§ DATA
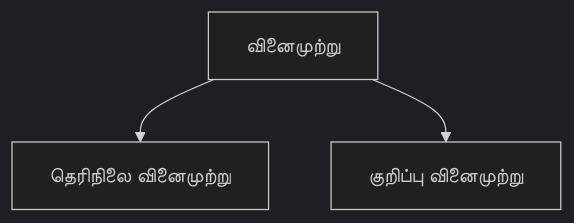
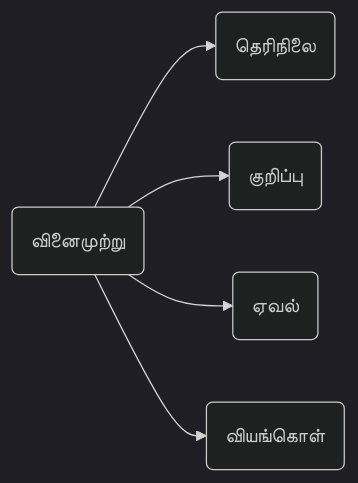
The first of 2 diagrams in இலக்கணம்/2.வினைமுற்று.md (gharishkumar/Tamil), drawn with Mermaid (dark theme) before and after one commit. The commit also changed other lines of this file and 9 other files, not shown here.

````diff
--- a/இலக்கணம்/2.வினைமுற்று.md
+++ b/இலக்கணம்/2.வினைமுற்று.md
@@ -10,6 +11,8 @@
 ```mermaid
-graph TD;
-	A["வினைமுற்று"]
-    A-->B["தெரிநிலை வினைமுற்று"];
-    A-->C["குறிப்பு வினைமுற்று"];
+graph LR;
+	A("வினைமுற்று");
+    A-->B("தெரிநிலை");
+    A-->C("குறிப்பு");
+    A-->D("ஏவல்");
+    A-->E("வியங்கொள்");
 ```
````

§ ASSIGNMENT
Retype the records above exactly, pictures omitted.

§ RESULT FOR THIS TASK
The first of 2 diagrams in இலக்கணம்/2.வினைமுற்று.md (gharishkumar/Tamil), drawn with Mermaid (dark theme) before and after one commit. The commit also changed other lines of this file and 9 other files, not shown here.

````diff
--- a/இலக்கணம்/2.வினைமுற்று.md
+++ b/இலக்கணம்/2.வினைமுற்று.md
@@ -10,6 +11,8 @@
 ```mermaid
-graph TD;
-	A["வினைமுற்று"]
-    A-->B["தெரிநிலை வினைமுற்று"];
-    A-->C["குறிப்பு வினைமுற்று"];
+graph LR;
+	A("வினைமுற்று");
+    A-->B("தெரிநிலை");
+    A-->C("குறிப்பு");
+    A-->D("ஏவல்");
+    A-->E("வியங்கொள்");
 ```
````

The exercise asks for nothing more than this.